An indiginous tribe in Argentina called the Toba people have believed in powerful but benevolent little creatures called a Qasoǵonaǵas. The few descriptions speak of small anteaters with striped locks of rainbow hair and an ability to tame lightning. Well, to be completely honest they control all of the weather. Living amongst the clouds performing their celestial duty to keep meteorological balance in the ecosystem. They take their job very seriously, often surveying the plants and animals of the earth ensuring they are enduring but in their curiosity can find themselves falling to the earth by accident. One would think that an animal living so high would be able to fly, however these rainbow electric anteaters cannot fly but can walk and hop on the tops of clouds. Once on Earth the Qasoǵonaǵas are stuck on the surface until a human can find them and perform a ritual to return them to the sky. The Qasoǵonaǵas on its return to the sky will reward the performer of the ritual with Shamanistic powers.

Kate O'Hara
colored pencil and acrylic on vellum, 12"x17"
Sylphs are tiny messengers and companions to the gods. These minor deities are often mistaken for fairies or pixies–or go totally unnoticed, assumed to be commonplace animals. Each one is a hybrid of a mammal with insect wings, the most impressive is said to be the Death Head Fruit Bat. They spend their lives flitting unassumingly between the human and the spirit world, delivering messages and playing small tricks on people. When caught, their wings immediately disintegrate to dust, leaving no presence of their otherworldly nature.

Ruth Speer
The Rabbit Queen / Die Hasenkönigin
Oil on custom cut panel in antique resin frame, 12"x9"
"Three questions?" I said in dismay.
"Any three you wish," replied the rabbit queen.
I looked over the water, which was still as glass, and back at her again. "And if I ask the right ones, you'll tell me how to cross the lake?"
"If," the rabbit queen said darkly.
Dear me, this was very bad. I paced back and forth along the shore. The rabbit queen pretended not to watch while grooming her forepaws in a serene manner. Around us, as far as the eye could travel, there were only trees and mountains and the endless dead quiet of the lake.

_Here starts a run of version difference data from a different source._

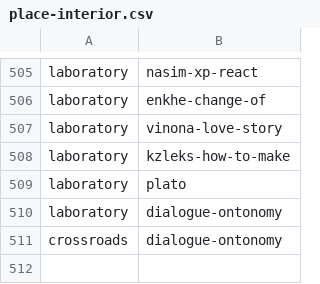
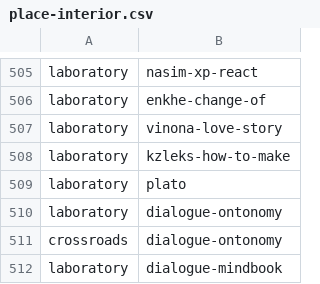
Before and after one commit to fetsorn/garden, a CSV file: csvs/place-interior.csv, drawn as a sheet; only a part is shown, gaps mark what is left out.

```diff
--- a/csvs/place-interior.csv
+++ b/csvs/place-interior.csv
@@ -511 +511,2 @@ laboratory,dialogue-ontonomy
 crossroads,dialogue-ontonomy
+laboratory,dialogue-mindbook
```
Also changed, not shown: csvs/place-item.csv, 4 other files.
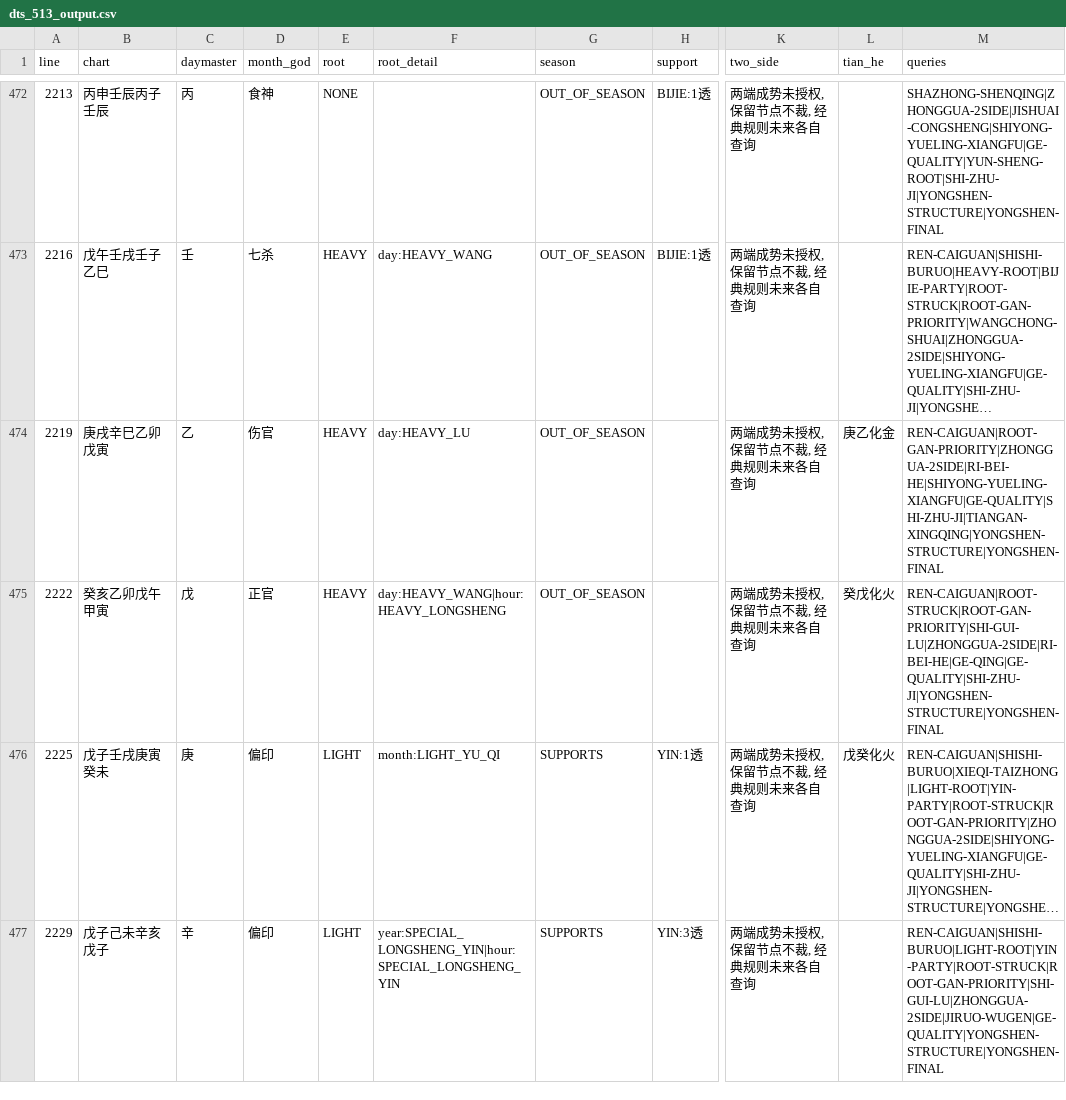
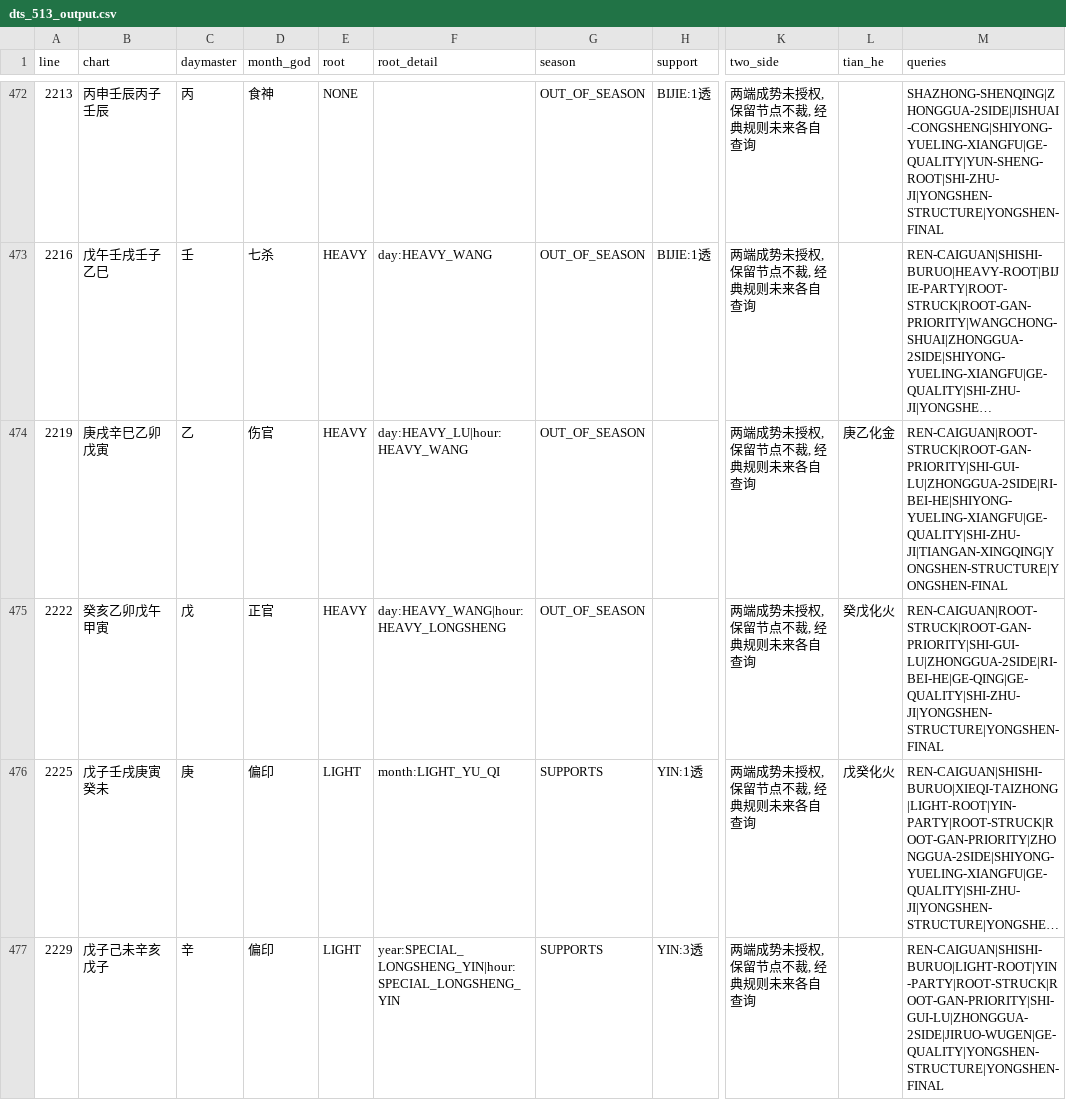
Before and after one commit to ZQMMING/wisdom, a CSV file: scripts/dts_513_output.csv, drawn as a sheet; only a part is shown, gaps mark what is left out; long unchanged cells end in …; the diff covers the shown part only; the diff names each change by its address in the sheet, - before the commit and + after, or states it on an @@ line.

```diff
--- a/scripts/dts_513_output.csv
+++ b/scripts/dts_513_output.csv
-F474 (root_detail): day:HEAVY_LU
+F474 (root_detail): day:HEAVY_LU|hour:HEAVY_WANG
-M474 (queries): REN-CAIGUAN|ROOT-GAN-PRIORITY|ZHONGGUA-2SIDE|RI-BEI-HE|SHIYONG-YUELING-XIANGFU|GE-QUALITY|SHI-ZHU-JI|TIANGAN-XINGQING|YONGSHEN-STRUCTURE|YONGSHEN-FINAL
+M474 (queries): REN-CAIGUAN|ROOT-STRUCK|ROOT-GAN-PRIORITY|SHI-GUI-LU|ZHONGGUA-2SIDE|RI-BEI-HE|SHIYONG-YUELING-XIANGFU|GE-QUALITY|SHI-ZHU-JI|TIANGAN-XINGQING|YONGSHEN-STRUCTURE|YONGSHEN-FINAL
```
Also changed, not shown: 121 edited cells elsewhere in this file, 5 other files.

Suddenly I halted, turning back to face her.
"I have decided on my first question," I said. "Will you allow me to paint your portrait?"
The rabbit queen smiled a slow, sly smile.
And now, as she begins to speak, we must wait to hear what she will say.

Louise McNaught
Acrylic, oils, fluorescent and iridescent paint on canvas, 40"x40"
‘Cernunnos, (Celtic: “Horned One”) in Celtic religion, an archaic and powerful deity, widely worshipped as the “lord of wild things.” I usually have involved endangered species in my work but this time I went a step further, for inspiration I have used the Irish Elk - an extinct species with extraordinarily huge antlers to represent Cernunnos. Through history Cernunnos attributes were generally consistent. He often wore stag antlers and was sometimes accompanied by a stag and by a sacred ram-horned serpent that was also a deity in its own right. Cernunnos was worshipped primarily in Britain, although there are also traces of his cult in Ireland, which I thought the Irish Elk was a fitting incarnation.’